Directions for this task: Of all the lines in the records below, copy only those that contain the string "ipynb".

---------- Given data

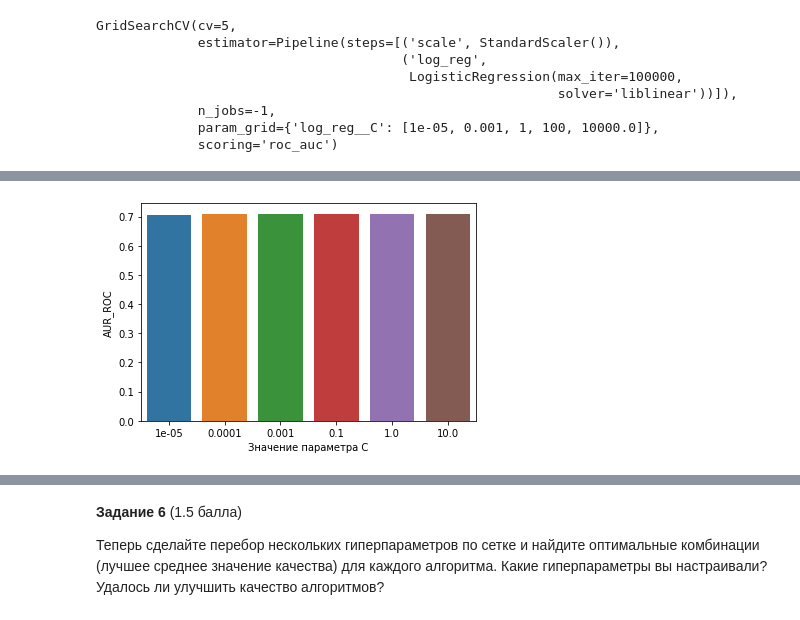
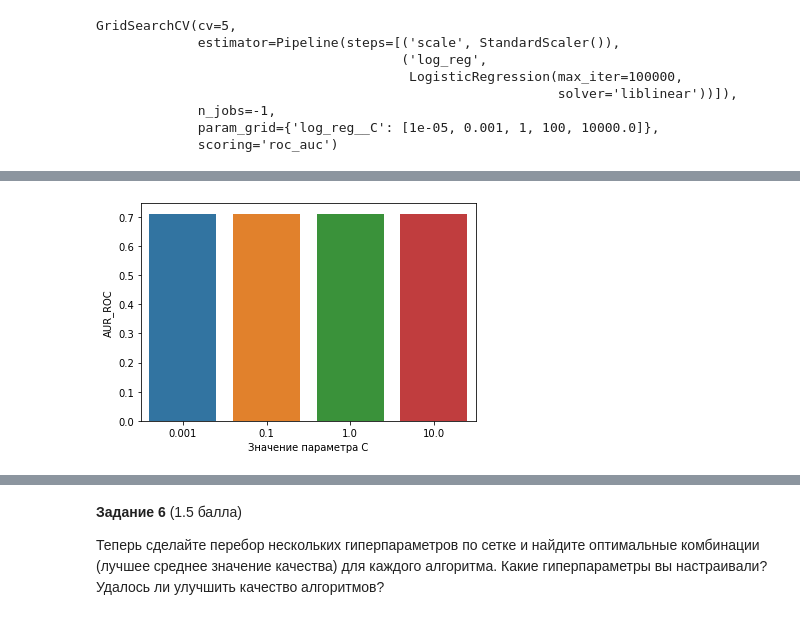
Before and after one commit to TroninDV/MLLab1, a Jupyter notebook: lab_1.ipynb, the cells around one changed output, grey strips where cells are left out. Drawn from its saved outputs; the diff is of its cells as text; code cells hidden in the pictures.

```diff
--- a/lab_1.ipynb
+++ b/lab_1.ipynb
@@ -200,9 +200,12 @@ train_agregate_data.loc[:, "dire_min_gold"] = train_data_gold_lh[dire_players_go
 
 train_agregate_data.loc[:, "radiant_max_lh"] = train_data_gold_lh[radiant_players_lh].max(axis=1)
 train_agregate_data.loc[:, "radiant_min_lh"] = train_data_gold_lh[radiant_players_lh].min(axis=1)
+train_agregate_data.loc[:, "radiant_sum_lh"] = train_data_gold_lh[radiant_players_lh].sum(axis=1)
 
 train_agregate_data.loc[:, "dire_max_lh"] = train_data_gold_lh[dire_players_lh].max(axis=1)
 train_agregate_data.loc[:, "dire_min_lh"] = train_data_gold_lh[dire_players_lh].min(axis=1)
+train_agregate_data.loc[:, "dire_sum_lh"] = train_data_gold_lh[dire_players_lh].sum(axis=1)
+
 
 train_agregate_data.set_index('mid', inplace=True)
 train_agregate_data
@@ -297,4 +287,5 @@ array([[ 2.05509370e-04,  7.99306697e-05, -5.41328014e-05,
 # %%
 svc_parms = {'C': [0.01, 0.1, 1, 10]}
-svc = LinearSVC(max_iter=20000, penalty='l1', dual=False)
+
+svc = LinearSVC(max_iter=20000, penalty='l1', dual=False, verbose = True)
 svc_clf = GridSearchCV(svc, svc_parms, scoring='roc_auc', n_jobs=-1, cv=5)
@@ -503,7 +438,7 @@ pass
 svc_pipe = Pipeline([('scale', StandardScaler()),
                         ('svc', LinearSVC(max_iter=20000))])
 
-svc_scale_parms = {'svc__C': [0.00001, 0.0001, 0.001, 0.1, 1, 10]}
+svc_scale_parms = {'svc__C': [0.001, 0.1, 1, 10]}
 
 svc_scale_clf = GridSearchCV(svc_pipe, svc_scale_parms, scoring='roc_auc', n_jobs=-1, cv=5)
 # %%
@@ -538,8 +452,8 @@ svc_scale_clf.cv_results_
 # %%
-fig = sns.barplot(x=[0.00001, 0.0001, 0.001, 0.1, 1, 10], y=svc_scale_clf.cv_results_['mean_test_score'],
+fig = sns.barplot(x=svc_scale_parms['svc__C'], y=svc_scale_clf.cv_results_['mean_test_score'],
             ci=svc_scale_clf.cv_results_['std_test_score'], palette="tab10")
 plt.xlabel("Значение параметра C")
 plt.ylabel("AUR_ROC")
 pass
 # %% [output]
-[figure, old version]
+[figure, new version]
```
Also changed, not shown: parts of 92 cells of this notebook.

--------------------

Answer:
Before and after one commit to TroninDV/MLLab1, a Jupyter notebook: lab_1.ipynb, the cells around one changed output, grey strips where cells are left out. Drawn from its saved outputs; the diff is of its cells as text; code cells hidden in the pictures.
--- a/lab_1.ipynb
+++ b/lab_1.ipynb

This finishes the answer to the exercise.